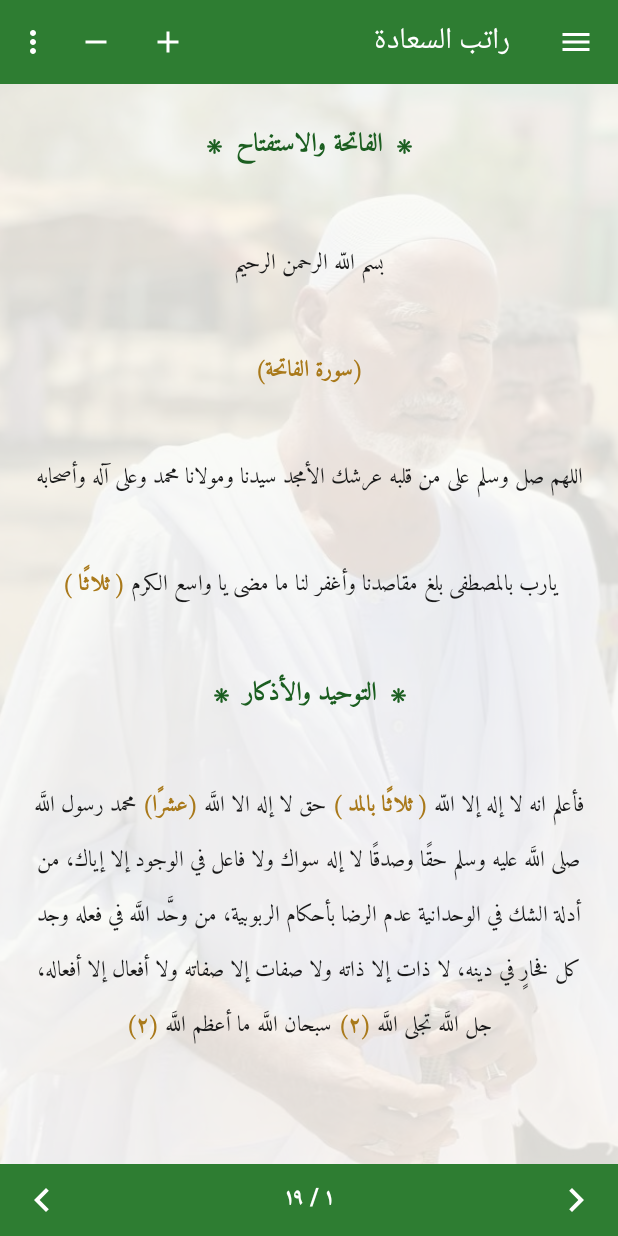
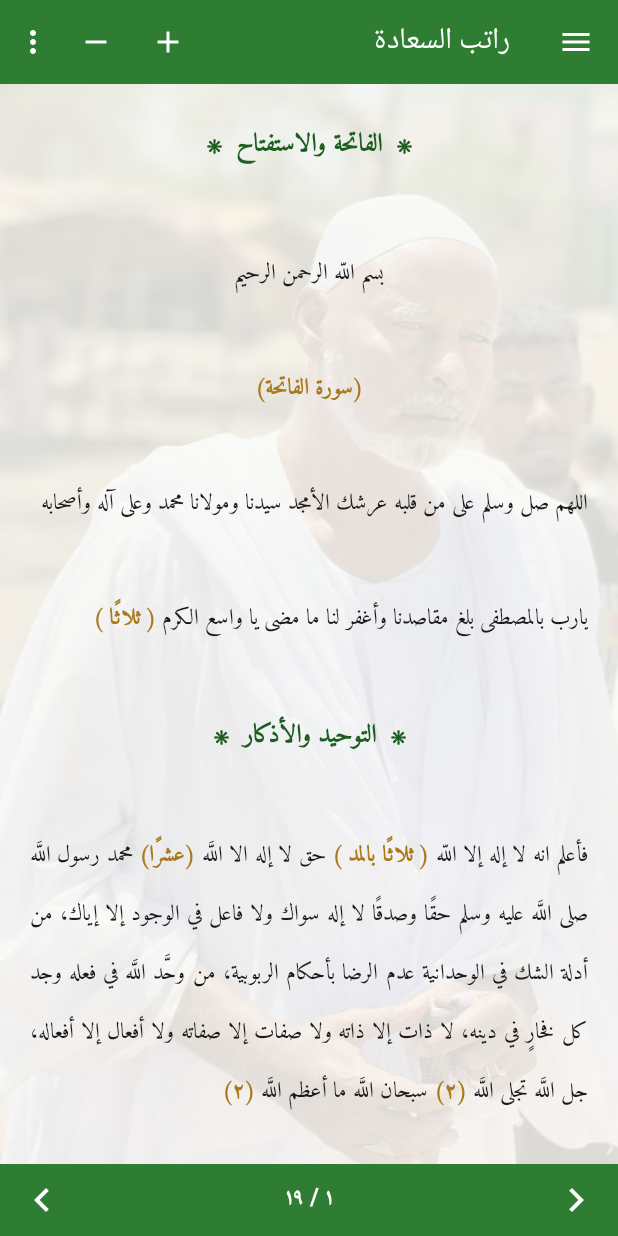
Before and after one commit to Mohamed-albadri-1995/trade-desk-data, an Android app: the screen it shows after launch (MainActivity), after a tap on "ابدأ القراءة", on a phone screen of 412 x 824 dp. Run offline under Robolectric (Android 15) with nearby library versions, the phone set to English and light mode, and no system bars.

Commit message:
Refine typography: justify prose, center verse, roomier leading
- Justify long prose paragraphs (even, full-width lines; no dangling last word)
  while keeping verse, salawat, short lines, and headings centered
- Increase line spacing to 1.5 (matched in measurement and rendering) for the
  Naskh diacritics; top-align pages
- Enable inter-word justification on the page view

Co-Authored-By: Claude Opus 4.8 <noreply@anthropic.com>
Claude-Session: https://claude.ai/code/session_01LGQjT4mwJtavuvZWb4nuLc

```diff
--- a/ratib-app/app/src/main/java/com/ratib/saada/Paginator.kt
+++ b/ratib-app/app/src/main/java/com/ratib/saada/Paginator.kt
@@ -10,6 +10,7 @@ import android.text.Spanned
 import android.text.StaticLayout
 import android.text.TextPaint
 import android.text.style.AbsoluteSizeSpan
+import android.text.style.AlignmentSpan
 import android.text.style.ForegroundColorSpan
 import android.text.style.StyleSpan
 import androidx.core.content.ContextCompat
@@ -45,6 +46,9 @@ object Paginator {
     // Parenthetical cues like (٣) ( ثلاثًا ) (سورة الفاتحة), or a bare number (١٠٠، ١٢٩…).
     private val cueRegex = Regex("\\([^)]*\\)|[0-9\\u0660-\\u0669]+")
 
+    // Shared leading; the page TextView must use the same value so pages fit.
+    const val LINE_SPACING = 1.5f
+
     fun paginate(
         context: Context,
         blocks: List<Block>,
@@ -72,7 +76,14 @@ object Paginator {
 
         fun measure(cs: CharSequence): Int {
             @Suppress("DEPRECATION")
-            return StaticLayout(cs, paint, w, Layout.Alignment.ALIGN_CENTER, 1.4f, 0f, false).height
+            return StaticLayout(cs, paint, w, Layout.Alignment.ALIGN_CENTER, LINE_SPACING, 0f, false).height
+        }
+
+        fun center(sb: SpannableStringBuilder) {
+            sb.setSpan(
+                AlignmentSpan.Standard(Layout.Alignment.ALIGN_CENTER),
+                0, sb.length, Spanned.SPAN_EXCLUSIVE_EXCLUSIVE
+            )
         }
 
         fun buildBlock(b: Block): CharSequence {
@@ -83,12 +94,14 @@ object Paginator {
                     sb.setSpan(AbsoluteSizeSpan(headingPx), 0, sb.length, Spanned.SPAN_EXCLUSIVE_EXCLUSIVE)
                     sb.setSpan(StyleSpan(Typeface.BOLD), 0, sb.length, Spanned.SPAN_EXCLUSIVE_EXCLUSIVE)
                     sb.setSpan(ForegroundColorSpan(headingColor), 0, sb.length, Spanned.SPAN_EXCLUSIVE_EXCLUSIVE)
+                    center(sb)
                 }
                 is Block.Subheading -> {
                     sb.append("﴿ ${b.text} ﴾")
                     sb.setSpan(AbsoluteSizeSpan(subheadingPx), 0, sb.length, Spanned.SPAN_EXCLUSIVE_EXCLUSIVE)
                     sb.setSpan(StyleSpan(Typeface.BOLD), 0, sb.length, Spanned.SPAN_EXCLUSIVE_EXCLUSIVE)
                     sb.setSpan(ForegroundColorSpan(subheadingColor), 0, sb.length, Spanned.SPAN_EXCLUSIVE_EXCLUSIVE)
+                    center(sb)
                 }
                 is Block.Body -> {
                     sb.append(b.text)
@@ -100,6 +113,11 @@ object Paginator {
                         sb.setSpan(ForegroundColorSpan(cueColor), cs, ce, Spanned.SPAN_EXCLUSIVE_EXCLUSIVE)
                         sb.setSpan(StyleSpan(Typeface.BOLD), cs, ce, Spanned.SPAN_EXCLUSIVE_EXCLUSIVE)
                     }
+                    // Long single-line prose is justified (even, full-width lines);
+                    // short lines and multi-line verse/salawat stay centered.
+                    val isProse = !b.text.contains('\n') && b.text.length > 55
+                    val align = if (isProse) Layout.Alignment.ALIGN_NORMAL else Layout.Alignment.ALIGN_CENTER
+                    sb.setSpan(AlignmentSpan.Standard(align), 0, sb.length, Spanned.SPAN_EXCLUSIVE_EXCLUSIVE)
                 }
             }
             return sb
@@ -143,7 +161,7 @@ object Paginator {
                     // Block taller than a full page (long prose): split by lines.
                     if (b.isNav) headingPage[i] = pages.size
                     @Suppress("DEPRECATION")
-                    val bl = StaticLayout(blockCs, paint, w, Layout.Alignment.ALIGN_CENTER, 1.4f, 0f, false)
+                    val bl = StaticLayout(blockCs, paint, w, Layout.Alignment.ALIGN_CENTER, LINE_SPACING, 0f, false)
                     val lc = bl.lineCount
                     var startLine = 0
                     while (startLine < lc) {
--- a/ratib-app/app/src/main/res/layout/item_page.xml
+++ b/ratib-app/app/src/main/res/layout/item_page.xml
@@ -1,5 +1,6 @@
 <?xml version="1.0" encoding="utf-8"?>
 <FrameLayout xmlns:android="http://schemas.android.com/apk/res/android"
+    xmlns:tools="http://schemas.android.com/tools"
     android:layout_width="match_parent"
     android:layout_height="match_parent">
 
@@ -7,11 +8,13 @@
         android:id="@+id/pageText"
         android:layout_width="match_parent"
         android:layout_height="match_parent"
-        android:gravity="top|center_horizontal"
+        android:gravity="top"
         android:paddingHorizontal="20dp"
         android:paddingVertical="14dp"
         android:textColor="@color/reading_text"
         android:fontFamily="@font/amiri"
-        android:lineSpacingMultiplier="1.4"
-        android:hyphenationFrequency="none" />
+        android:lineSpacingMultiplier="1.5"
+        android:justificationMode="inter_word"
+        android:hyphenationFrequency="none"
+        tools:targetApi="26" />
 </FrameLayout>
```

· · ·

Provide every line from the material that contains the word "setSpan".

+            sb.setSpan(
                     sb.setSpan(AbsoluteSizeSpan(headingPx), 0, sb.length, Spanned.SPAN_EXCLUSIVE_EXCLUSIVE)
                     sb.setSpan(StyleSpan(Typeface.BOLD), 0, sb.length, Spanned.SPAN_EXCLUSIVE_EXCLUSIVE)
                     sb.setSpan(ForegroundColorSpan(headingColor), 0, sb.length, Spanned.SPAN_EXCLUSIVE_EXCLUSIVE)
                     sb.setSpan(AbsoluteSizeSpan(subheadingPx), 0, sb.length, Spanned.SPAN_EXCLUSIVE_EXCLUSIVE)
                     sb.setSpan(StyleSpan(Typeface.BOLD), 0, sb.length, Spanned.SPAN_EXCLUSIVE_EXCLUSIVE)
                     sb.setSpan(ForegroundColorSpan(subheadingColor), 0, sb.length, Spanned.SPAN_EXCLUSIVE_EXCLUSIVE)
                         sb.setSpan(ForegroundColorSpan(cueColor), cs, ce, Spanned.SPAN_EXCLUSIVE_EXCLUSIVE)
                         sb.setSpan(StyleSpan(Typeface.BOLD), cs, ce, Spanned.SPAN_EXCLUSIVE_EXCLUSIVE)
+                    sb.setSpan(AlignmentSpan.Standard(align), 0, sb.length, Spanned.SPAN_EXCLUSIVE_EXCLUSIVE)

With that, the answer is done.